The Rockies announced this evening that left-hander Boone Logan has been activated from the 15-day disabled list. In a corresponding roster move, outfielder Corey Dickerson was optioned to Triple-A Colorado Springs.
Logan was brought along slowly this spring following arthroscopic surgery on his elbow, but he made it through two minor league rehab outings with no issues. Signed to a three-year, $16.5 million deal over the winter, the 29-year-old lefty specialist has compiled a 3.38 ERA and 202 strikeouts in 176 innings over the past four seasons.
Dickerson made the Opening Day roster with the Rockies, but at-bats have been hard to come by in the early going, especially with Charlie Blackmon off to a red-hot start. However, the 24-year-old is mighty talented and should get another opportunity soon.
Rick Morissey of the Chicago Sun-Times published an article on Sunday giving a bit of insight into Cubs president of baseball operations Theo Epstein. When Epsten was younger, he dabbled in sportswriting, but quickly realized the trade wasn’t for him.
As Morissey details, when Epstein was 19 years old writing for Yale’s student newspaper, he wrote an article suggesting the school’s football coach should be fired during what would become a 3-7 season. Epstein was told during the meeting that one writer would defend the coach and one would call for his job. “It was a lesson in the way that the world of journalism sometimes works. It was an eye-opener for me. I regret it, and I’ve happily moved on.”
Epstein continued, “I realized I didn’t want to be a sportswriter when I was interning with the Orioles back in ’92, ’93, ’94. I did do a lot of media-relations stuff, and I saw that the life of a sportswriter is pretty lonely. You kind of work by yourself, sit there by yourself in the press box, go back to the hotel bar. Not to generalize.” He added, “But I really respect writing and respect sportswriters.”
He’s not wrong, and he seems to have found his calling as a front office executive.
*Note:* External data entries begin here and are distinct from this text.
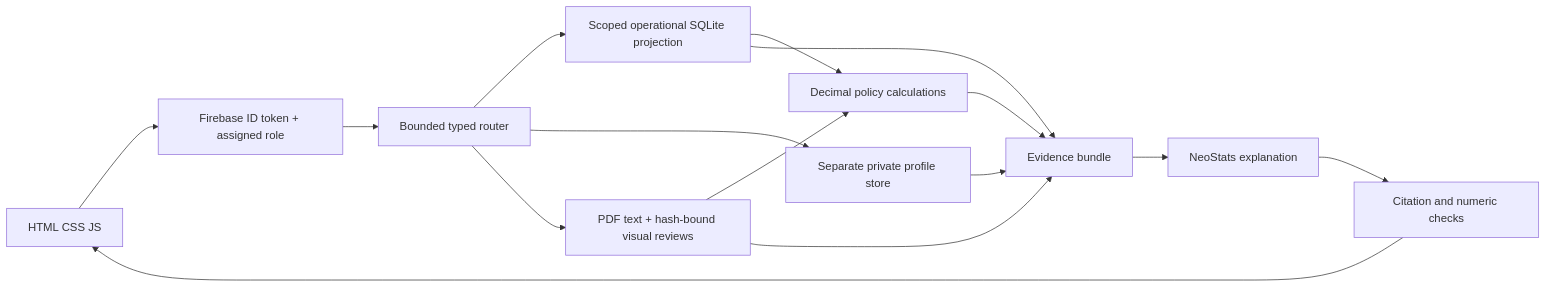
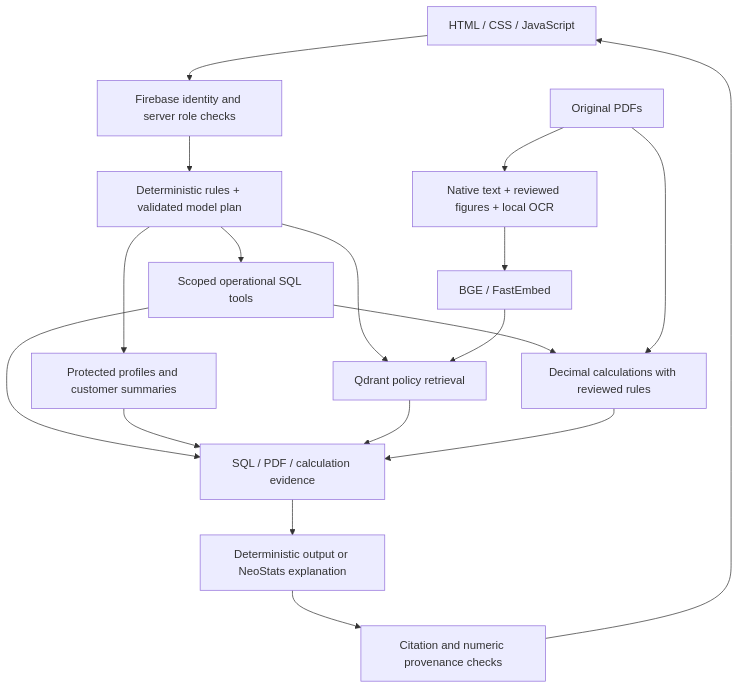
Before and after one commit to sanmitra-b/NeoStats-RideWise: the diagram in README.md, drawn with Mermaid. The commit also changed other lines of this file, not shown here.

````diff
--- a/README.md
+++ b/README.md
@@ -47,17 +112,20 @@
 ```mermaid
-flowchart LR
- UI[HTML CSS JS] --> AUTH[Firebase ID token + assigned role]
- AUTH --> ROUTER[Bounded typed router]
- ROUTER --> SQL[Scoped operational SQLite projection]
- ROUTER --> PII[Separate private profile store]
- ROUTER --> PDF[PDF text + hash-bound visual reviews]
- SQL --> CALC[Decimal policy calculations]
- PDF --> CALC
- CALC --> E[Evidence bundle]
- PII --> E
- SQL --> E
- PDF --> E
- E --> MODEL[NeoStats explanation]
- MODEL --> VERIFY[Citation and numeric checks]
- VERIFY --> UI
+flowchart TD
+    UI[HTML / CSS / JavaScript] --> AUTH[Firebase identity and server role checks]
+    AUTH --> ROUTER[Deterministic rules + validated model plan]
+    ROUTER --> SQL[Scoped operational SQL tools]
+    ROUTER --> PRIVATE[Protected profiles and customer summaries]
+    ROUTER --> RAG[Qdrant policy retrieval]
+    PDF[Original PDFs] --> TEXT[Native text + reviewed figures + local OCR]
+    TEXT --> EMBED[BGE / FastEmbed]
+    EMBED --> RAG
+    SQL --> CALC[Decimal calculations with reviewed rules]
+    PDF --> CALC
+    SQL --> EVIDENCE[SQL / PDF / calculation evidence]
+    PRIVATE --> EVIDENCE
+    RAG --> EVIDENCE
+    CALC --> EVIDENCE
+    EVIDENCE --> ANSWER[Deterministic output or NeoStats explanation]
+    ANSWER --> VERIFY[Citation and numeric provenance checks]
+    VERIFY --> UI
 ```
````
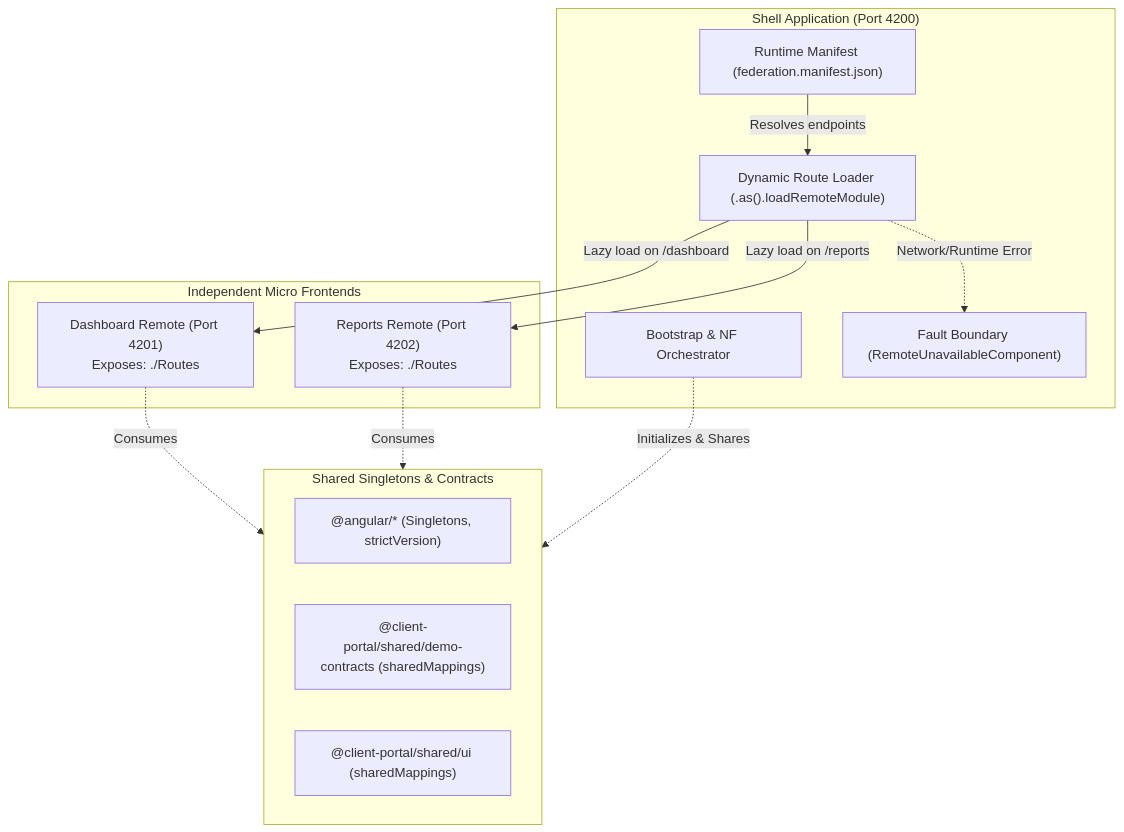
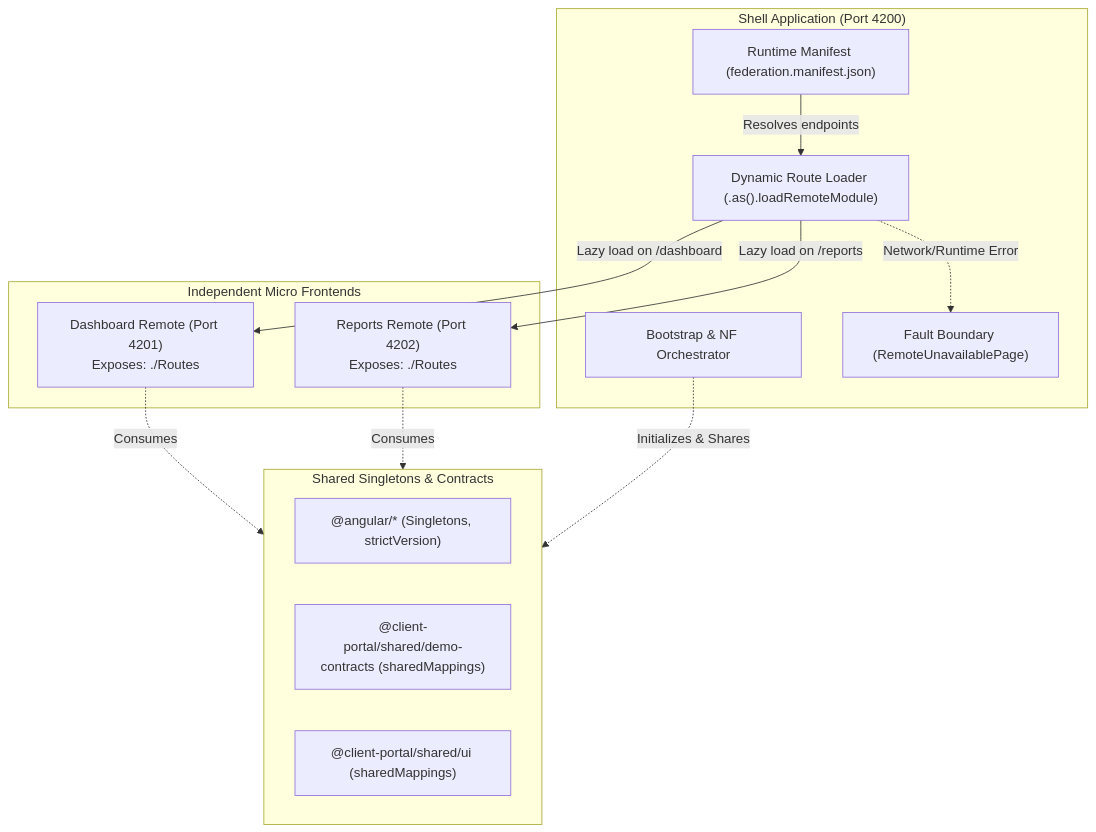
One commit to oleh-kazban/angular-nx-native-federation changed the diagram in README.md. Above: the diagram before and after it, drawn with Mermaid. The commit also changed 11 other files, not shown here.

````diff
--- a/README.md
+++ b/README.md
@@ -44,28 +44,28 @@
 ```mermaid
 flowchart TD
     subgraph Host ["Shell Application (Port 4200)"]
         ShellBoot["Bootstrap & NF Orchestrator"]
         Manifest["Runtime Manifest (federation.manifest.json)"]
         Router["Dynamic Route Loader (.as<T>().loadRemoteModule)"]
-        Fallback["Fault Boundary (RemoteUnavailableComponent)"]
+        Fallback["Fault Boundary (RemoteUnavailablePage)"]
     end
 
     subgraph Remotes ["Independent Micro Frontends"]
         Dashboard["Dashboard Remote (Port 4201)\nExposes: ./Routes"]
         Reports["Reports Remote (Port 4202)\nExposes: ./Routes"]
     end
 
     subgraph SharedDeps ["Shared Singletons & Contracts"]
         AngularShared["@angular/* (Singletons, strictVersion)"]
         ContractsLib["@client-portal/shared/demo-contracts (sharedMappings)"]
         UiLib["@client-portal/shared/ui (sharedMappings)"]
     end
 
     Manifest -->|Resolves endpoints| Router
     Router -->|Lazy load on /dashboard| Dashboard
     Router -->|Lazy load on /reports| Reports
     Router -.->|Network/Runtime Error| Fallback
     Dashboard -.->|Consumes| SharedDeps
     Reports -.->|Consumes| SharedDeps
     ShellBoot -.->|Initializes & Shares| SharedDeps
 ```
````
His Cubs are back in the World Series for the first time since 1945.
Indians second baseman Jason Kipnis tweeted on Sunday, “Got a little too close to [Francisco Lindor] during the celebration!! Freak accident but should be good to go by Tuesday! #cantkeepmeoutofthisgame!”
Per MLB.com’s Jordan Bastian, manager Terry Francona said Kipnis is dealing with a low ankle sprain, but he’s expected to be ready to go when the World Series begins on Tuesday. Kipnis went through fielding drills on Sunday.
Kipnis is hitting .167/.219/.367 with a pair of homers and four RBI in eight games this postseason.